A critical investment tool which has been central to the rebuilding of our American economy – especially in diverse communities – is at serious risk as a provision in the $1.8 trillion American Families Plan is under consideration in Washington, DC.
The proposed cap on 1031 exchanges at $500,000 included in the plan is shortsighted and counterproductive. A cap on 1031 exchanges right now would severely restrict the ability and willingness to reinvest in commercial real estate and redevelop properties at a time in our nation’s economy when eager, courageous, and committed investors are needed more than ever.
IRC 1031 like-kind exchanges have allowed investors to defer taxes on the sale of a property if the proceeds are reinvested in a new property. 1031 exchanges have always been a cornerstone of a healthy and vibrant commercial real estate market. An academic study by Professors Ling and Petrova confirmed that investors who leveraged 1031 exchanges made appreciably greater capital investment into their properties than those without an exchange.
Strategic reinvestments to redevelop underperforming properties have generated immediate economic benefits – including jobs, labor income, property taxes and Federal taxes – far in excess of the Federal taxes deferred.
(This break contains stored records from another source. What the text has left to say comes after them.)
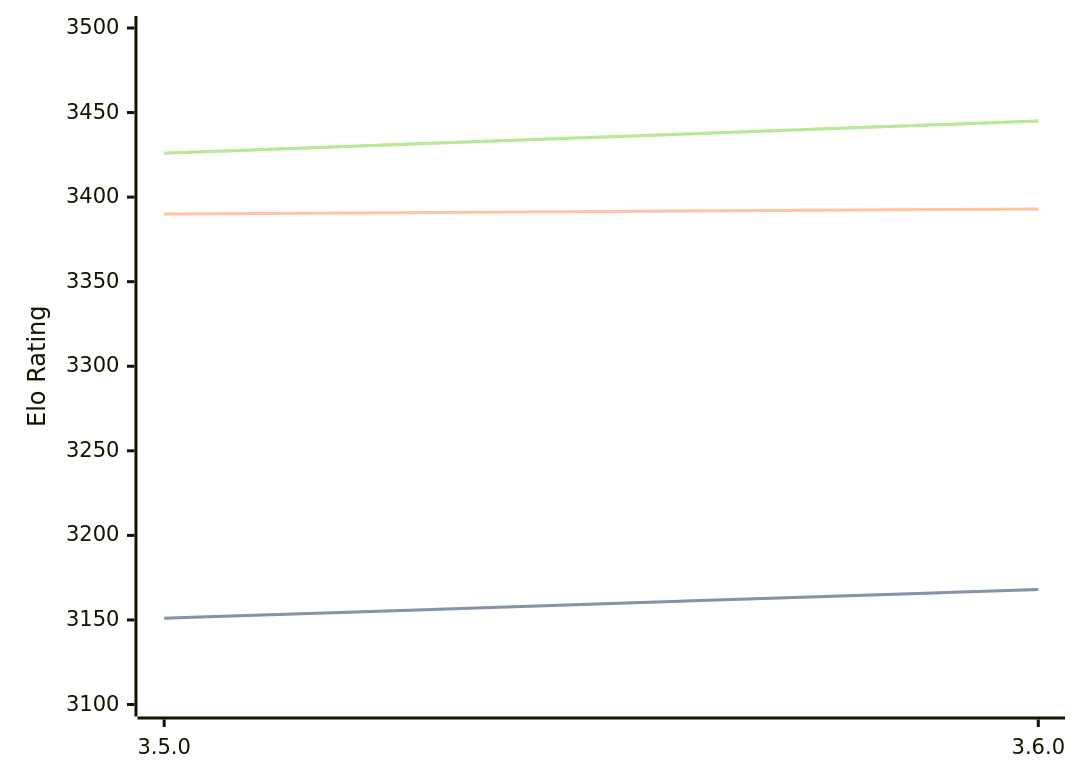
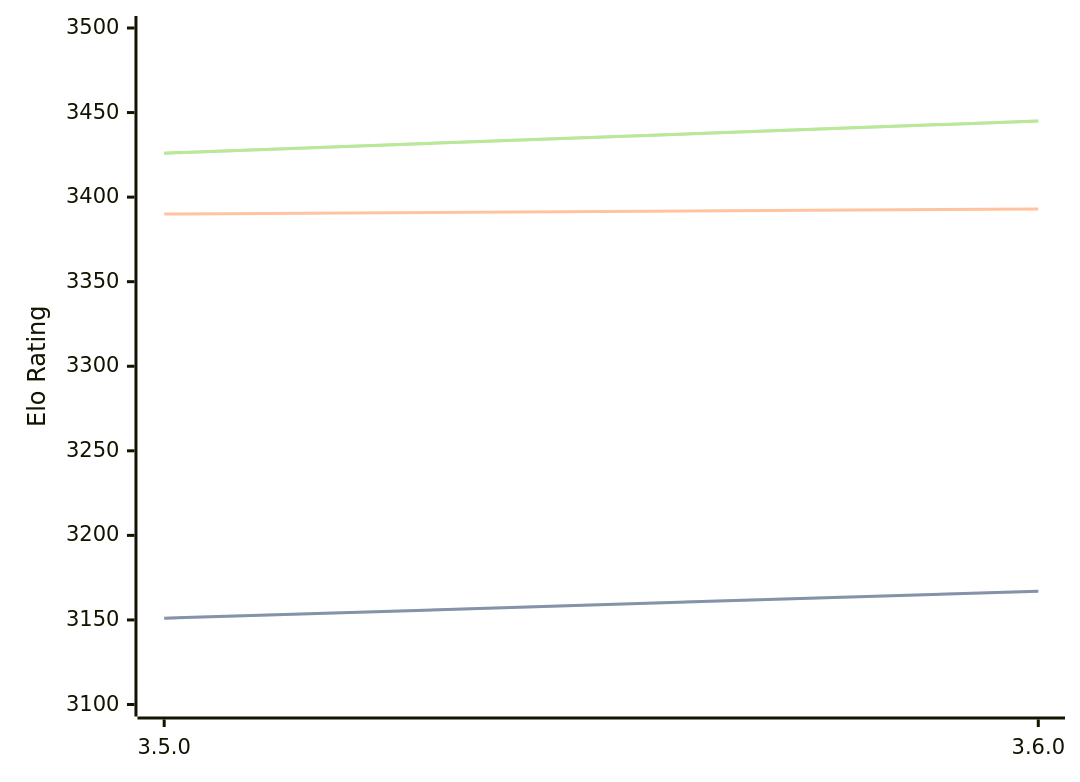
The third of 3 diagrams in engines/Igel.md (computer-chess-index/cci), drawn with Mermaid before and after one commit. The commit also changed other lines of this file, not shown here.

````diff
--- a/engines/Igel.md
+++ b/engines/Igel.md
@@ -101,11 +101,11 @@
 ```mermaid
 %%{init: {"theme":"base","themeVariables":{"seriesColors:['#a3a3a3','#222221','#faa371']}}}%%
 xychart-beta
   x-axis ["3.5.0", "3.6.0"]
   y-axis "Elo Rating" 3100 --> 3500
-  line "STC (8.0+0.08s)" [3151, 3168]
-  line "STC (8.0+0.08s)" [3151, 3168]
+  line "STC (8.0+0.08s)" [3151, 3167]
+  line "STC (8.0+0.08s)" [3151, 3167]
   line "LTC (60.0+0.60s)" [3390, 3393]
   line "VLTC (2m24s+1.12s)" [3426, 3445]
   line "VLTC (2m24s+1.12s)" [3426, 3445]
 ```
````
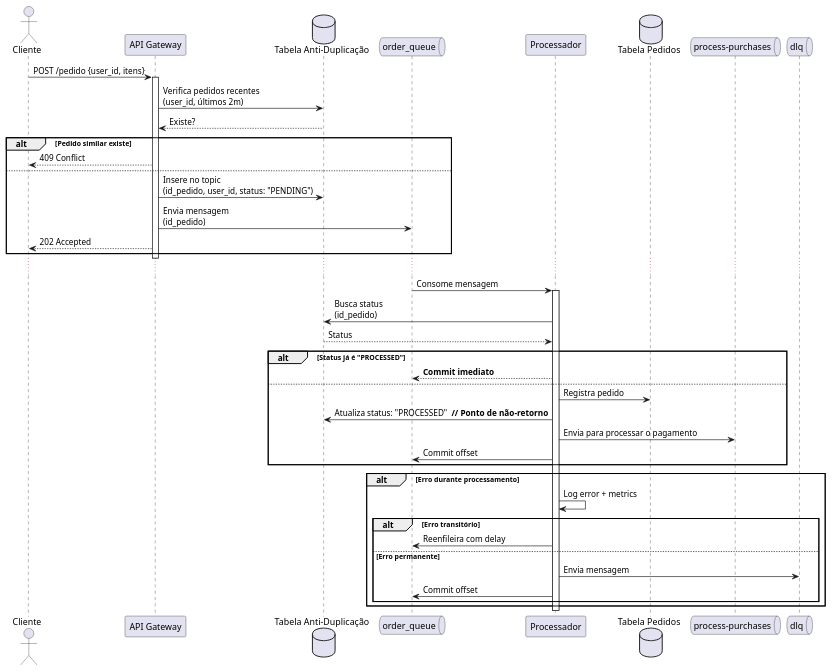
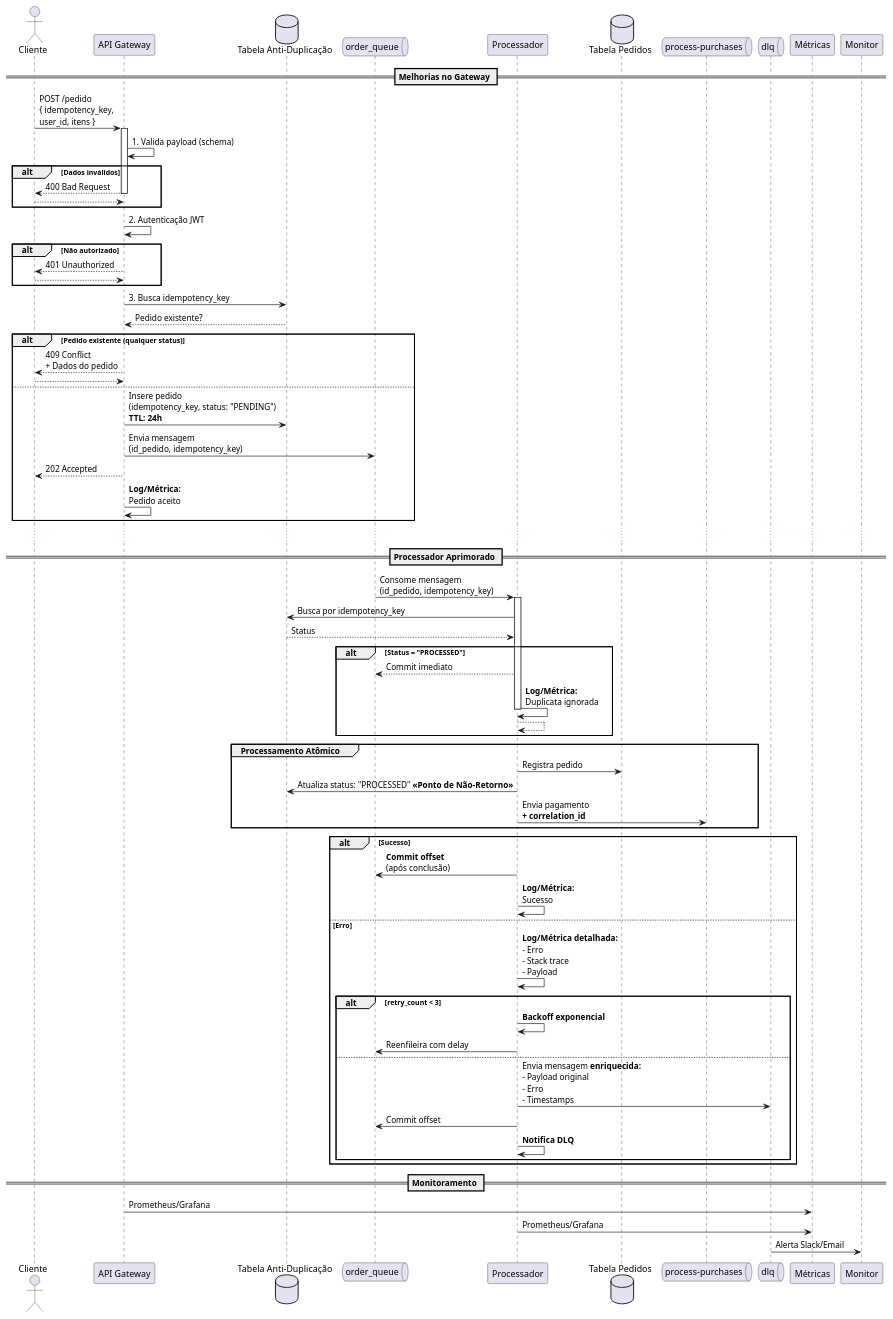
One commit to Thales-Eduardo/gateway-pagament changed the diagram in process-purchases/docs/uml.plantuml. Above: the diagram before and after it, drawn with PlantUML. The commit also changed 1 other file, not shown here.

Commit message:
add esboço de um uml.

```diff
--- a/process-purchases/docs/uml.plantuml
+++ b/process-purchases/docs/uml.plantuml
@@ -1,56 +1,93 @@
-@startuml enhanced_process_purchases_flow
+@startuml enhanced_process_purchases_flow_v2
 
 actor Cliente
 participant "API Gateway" as Gateway
 database "Tabela Anti-Duplicação" as AntiDup
 queue "order_queue" as OrderQueue
 participant "Processador" as Processor
 database "Tabela Pedidos" as Orders
 queue "process-purchases" as ProcessPurchases
 queue "dlq" as DLQ
 
-Cliente -> Gateway: POST /pedido {user_id, itens}
+== Melhorias no Gateway ==
+
+Cliente -> Gateway: POST /pedido\n{ idempotency_key,\nuser_id, itens }
 activate Gateway
 
-Gateway -> AntiDup: Verifica pedidos recentes\n(user_id, últimos 2m)
-AntiDup --> Gateway: Existe? 
+Gateway -> Gateway: 1. Valida payload (schema)
+alt Dados inválidos
+    Gateway --> Cliente: 400 Bad Request
+    deactivate Gateway
+    return
+end
 
-alt Pedido similar existe
-    Gateway --> Cliente: 409 Conflict
+Gateway -> Gateway: 2. Autenticação JWT
+alt Não autorizado
+    Gateway --> Cliente: 401 Unauthorized
+    deactivate Gateway
+    return
+end
+
+Gateway -> AntiDup: 3. Busca idempotency_key
+AntiDup --> Gateway: Pedido existente?
+
+alt Pedido existente (qualquer status)
+    Gateway --> Cliente: 409 Conflict\n+ Dados do pedido
+    deactivate Gateway
+    return
 else 
-    Gateway -> AntiDup: Insere no topic\n(id_pedido, user_id, status: "PENDING")
-    Gateway -> OrderQueue: Envia mensagem\n(id_pedido)
+    Gateway -> AntiDup: Insere pedido\n(idempotency_key, status: "PENDING")\n**TTL: 24h**
+    Gateway -> OrderQueue: Envia mensagem\n(id_pedido, idempotency_key)
     Gateway --> Cliente: 202 Accepted
+    Gateway -> Gateway: **Log/Métrica:**\nPedido aceito
 end
 
 deactivate Gateway
 
 ...
 
-OrderQueue -> Processor: Consome mensagem
+== Processador Aprimorado ==
+
+OrderQueue -> Processor: Consome mensagem\n(id_pedido, idempotency_key)
 activate Processor
 
-Processor -> AntiDup: Busca status\n(id_pedido)
+Processor -> AntiDup: Busca por idempotency_key
 AntiDup --> Processor: Status
 
-alt Status já é "PROCESSED"
-    Processor --> OrderQueue: **Commit imediato**
-else
-    Processor -> Orders: Registra pedido
-    Processor -> AntiDup: Atualiza status: "PROCESSED"  **// Ponto de não-retorno**
-    Processor -> ProcessPurchases: Envia para processar o pagamento
-    Processor -> OrderQueue: Commit offset
+alt Status = "PROCESSED"
+    Processor --> OrderQueue: Commit imediato
+    Processor -> Processor: **Log/Métrica:**\nDuplicata ignorada
+    deactivate Processor
+    return
 end
 
-alt Erro durante processamento
-    Processor -> Processor: Log error + metrics
-    alt Erro transitório
+group Processamento Atômico
+    Processor -> Orders: Registra pedido
+    Processor -> AntiDup: Atualiza status: "PROCESSED" **<<Ponto de Não-Retorno>>**
+    Processor -> ProcessPurchases: Envia pagamento\n**+ correlation_id**
+end
+
+alt Sucesso
+    Processor -> OrderQueue: **Commit offset**\n(após conclusão)
+    Processor -> Processor: **Log/Métrica:**\nSucesso
+else Erro
+    Processor -> Processor: **Log/Métrica detalhada:**\n- Erro\n- Stack trace\n- Payload
+    alt retry_count < 3
+        Processor -> Processor: **Backoff exponencial**
         Processor -> OrderQueue: Reenfileira com delay
-    else Erro permanente
-        Processor -> DLQ: Envia mensagem
+    else
+        Processor -> DLQ: Envia mensagem **enriquecida:**\n- Payload original\n- Erro\n- Timestamps
         Processor -> OrderQueue: Commit offset
+        Processor -> Processor: **Notifica DLQ**
     end
 end
 
 deactivate Processor
+
+== Monitoramento ==
+
+Gateway -> Métricas: Prometheus/Grafana
+Processor -> Métricas: Prometheus/Grafana
+DLQ -> Monitor: Alerta Slack/Email
+
 @enduml
```
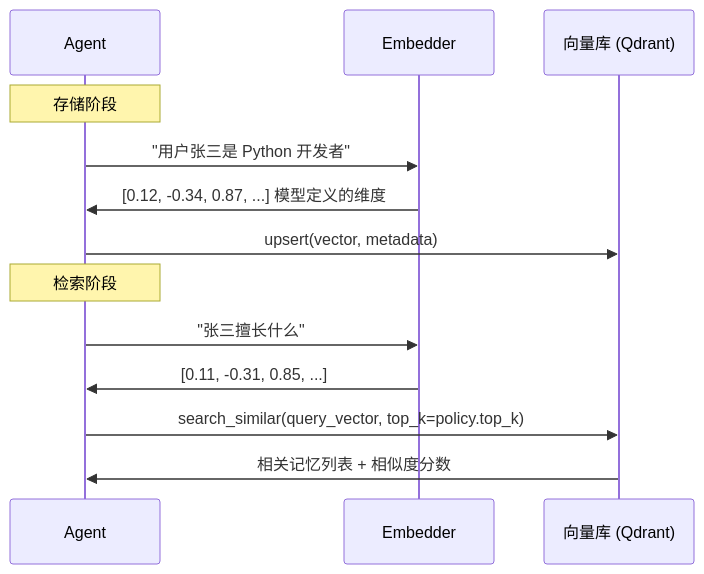
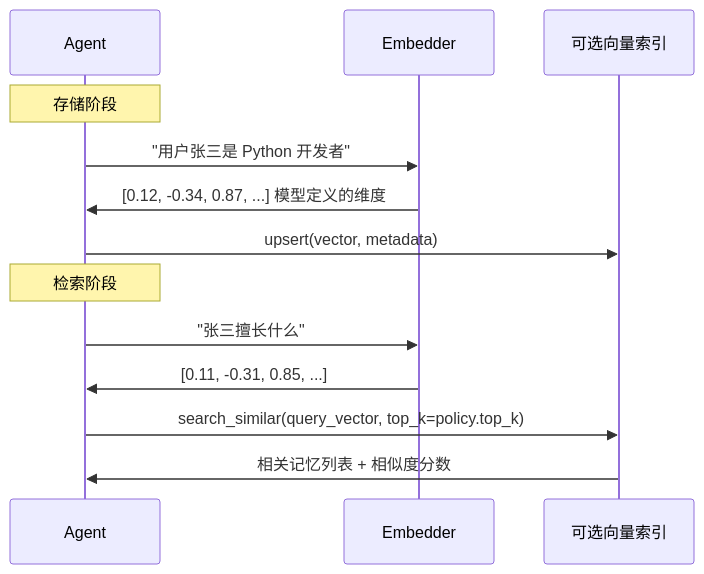
One commit to AmbitionC/front-end-journey-resource changed the second of 3 diagrams in knowledge/llm/agent/agent-memory.md. Above: the diagram before and after it, drawn with Mermaid. The commit also changed other lines of this file and 13 other files, not shown here.

````diff
--- a/knowledge/llm/agent/agent-memory.md
+++ b/knowledge/llm/agent/agent-memory.md
@@ -159,17 +137,17 @@
 ```mermaid
 sequenceDiagram
     participant A as Agent
     participant E as Embedder
-    participant V as 向量库 (Qdrant)
+    participant V as 可选向量索引
 
     Note over A: 存储阶段
     A->>E: "用户张三是 Python 开发者"
     E->>A: [0.12, -0.34, 0.87, ...]  模型定义的维度
     A->>V: upsert(vector, metadata)
 
     Note over A: 检索阶段
     A->>E: "张三擅长什么"
     E->>A: [0.11, -0.31, 0.85, ...]
     A->>V: search_similar(query_vector, top_k=policy.top_k)
     V->>A: 相关记忆列表 + 相似度分数
 ```
````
Without 1031 exchanges, many of my (Lippitt) clients would do nothing. Currently, investors large and small can defer taxes, add capital, and buy property that wouldn’t be possible without 1031. Some use it to upsize, others to downsize. Either way, the taxes are paid in full at upon sale.
Needed Capital for in Underserved Communities
More recently, the Black American community has increased its share of the commercial real estate investment market through the prudent use of 1031 like-kind exchanges, making a critical reinvestment in their communities while building personal wealth.
Read the full article here: https://www.cobizmag.com/capping-1031-exchanges-threatens-ability-to-reinvest-in-minority-communities/
Read other blog posts from the Law Offices of Eric L. Nesbitt here: https://nesbittlawoffices.com/blog/